The Ministry of Lector

On Thursday, July 14, at the Cathedral of St. Patrick in Charlotte, I, along with the other 14 men currently in formation for the permanent diaconate will be instituted as lectors by Bishop Peter Jugis.  The Rite of Lector will be celebrated during the deacons’ annual re-commitment Mass at 6:30pm.  The Mass is open to the public and anyone in the area is welcome to attend.

What is an instituted lector?  

Most people are familiar with the lector (or reader) at Mass as the one who proclaims the readings before the Gospel and who, in the absence of a deacon, leads the prayer of the faithful after the creed.  At most parishes this is done by a lay person who has received some training to proclaim the Word of God.
Properly speaking, these readers are considered “extraordinary ministers of the Word.”  Just as we have extraordinary ministers of Holy Communion to help distribute the Eucharist in the absence of a sufficient number of priests or deacons, any lay person may be deputed to read at Mass in the absence of a formally instituted lector, who is considered to be an “ordinary minister of the Word.”
The ministry of lector is one of the ministries men preparing for the diaconate or priesthood must receive prior to ordination.

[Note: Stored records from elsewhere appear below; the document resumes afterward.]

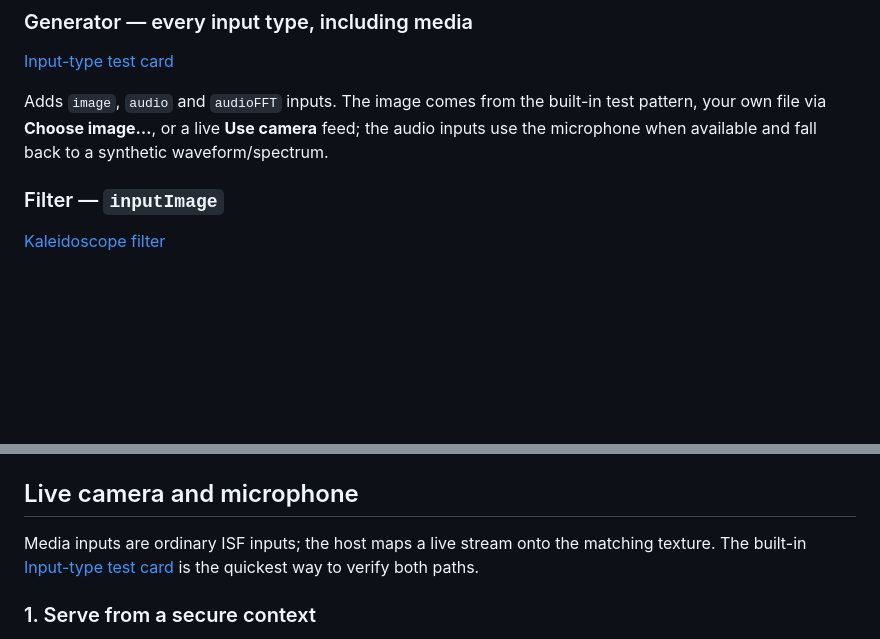
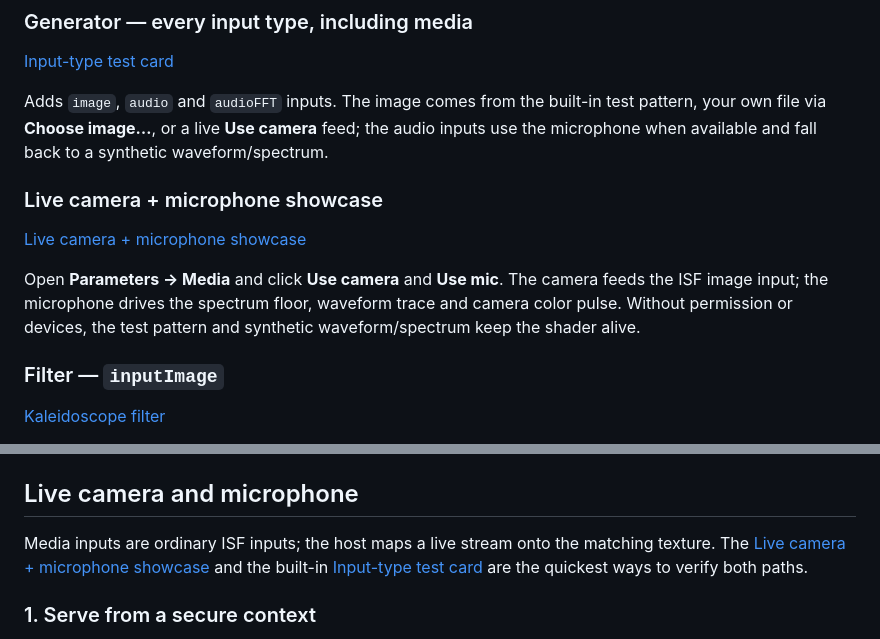
Before and after one commit to gllmAR/docsify-isf, a Markdown page: README.md, 2 parts joined by grey strips. Rendered like a GitHub page; blank space fills up the shorter version.

Commit message:
feat(showcase): add live camera and microphone demo

```diff
--- a/README.md
+++ b/README.md
@@ -53,6 +53,15 @@ Adds `image`, `audio` and `audioFFT` inputs. The image comes from the built-in
 test pattern, your own file via **Choose image…**, or a live **Use camera**
 feed; the audio inputs use the microphone when available and fall back to a
 synthetic waveform/spectrum.
+
+### Live camera + microphone showcase
+
+[Live camera + microphone showcase](./samples/live-media.fs)
+
+Open **Parameters → Media** and click **Use camera** and **Use mic**. The camera
+feeds the ISF image input; the microphone drives the spectrum floor, waveform
+trace and camera color pulse. Without permission or devices, the test pattern
+and synthetic waveform/spectrum keep the shader alive.
 
 ### Filter — `inputImage`
 
@@ -404,8 +413,9 @@ persist with the layout and can be overridden from the URL (`isf-res`,
 ## Live camera and microphone
 
 Media inputs are ordinary ISF inputs; the host maps a live stream onto the
-matching texture. The built-in [Input-type test card](./samples/test-card.fs)
-is the quickest way to verify both paths.
+matching texture. The [Live camera + microphone
+showcase](./samples/live-media.fs) and the built-in [Input-type test
+card](./samples/test-card.fs) are the quickest ways to verify both paths.
 
 ### 1. Serve from a secure context
 
```
Also changed, not shown: docs/UI_ERGONOMICS.md (+12 -1 lines), docs/ui-audit/live-media-showcase.png (added), 2 other files.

In the past, the Catholic Church had several “minor orders” that men passed through on their way to ordination.  One first received tonsure, which marked the entrance into the clerical state.  One then served successively as a porter, lector, exorcist (not the kind they make movies about), and acolyte, before entering the “major orders” of subdeacon, deacon and priest.  

In 1972 Pope Paul VI issued a motu proprio (a personal edict from the Pope) called Ministeria quaedam which removed most of these, leaving only lector and acolyte, which were now called “ministries” rather than “minor orders.”  One now enters the clerical state upon ordination to the diaconate.  The 15 men currently in formation for the diaconate in our diocese will be instituted as acolytes in the summer of 2017 and, God willing, ordained deacons sometime in 2018.

In the meantime, they will begin serving the Church as instituted lectors.  The liturgical functions of the lector are outlined in the General Instruction of the Roman Missal (the document in the front of the Missal that, as the name implies, gives instruction and general norms for the celebration of the Mass).

The lector is instituted to proclaim the readings from Sacred Scripture, with the exception of the Gospel. He may also announce the intentions for the Universal Prayer and, in the absence of a psalmist, recite the Psalm between the readings (GIRM 99).

An instituted lector may also carry the Book of the Gospels in the procession in the absence of a deacon, sit in the sanctuary with the other ministers during Mass, and recite the antiphons during the Entrance and at Communion (GIRM 194-198).  An instituted lector would also generally wear a distinctive vestment, such as an alb or cassock and surplice, when proclaiming the Word of God (General Introduction to the Lectionary for Mass, 54).

In addition to their liturgical function, instituted lectors also receive the responsibility from the bishop to “instruct children and adults in the faith and prepare them to receive the sacraments worthily.”

Those of you familiar with our campus ministry might be wondering what the big deal is about becoming an instituted lector.  Don’t I, as a campus minister, already frequently read at Mass, lead the prayers of the faithful, instruct people in the faith and prepare them to receive the sacraments?  The answer is yes, I certainly do those things, as do many other lay people in the Church serving in parishes, on college campuses, and in other environments.

But on July 14 I, with the other 14 diaconal candidates, will be instituted into a permanent ministry.  Rather than being designated to perform these functions for a time, in a certain place, instituted lectors carry this responsibility for life and may perform their function anywhere in the Roman Rite.  Thus, it is a fitting step on the way toward ordination into Holy Orders, which, like Baptism and Confirmation, leaves an indelible mark on the soul of the recipient.

Because of the importance of their ministry, instituted lectors are called to be especially devoted to the Sacred Scriptures so that they may faithfully hand on the Word of God and allow it to grow strong within their hearts and the hearts of those to whom they minister.

I ask you to join in prayer for myself and all those who are called to serve in this ministry.  From the Rite of Institution of Lectors:

Let us ask God our Father to bless these servants who have been chosen for the ministry of Lector.  Let us pray that they may be faithful to the work entrusted to them, proclaim Christ to the world, and so give glory to our Father in heaven… We ask this through Christ our Lord.  Amen.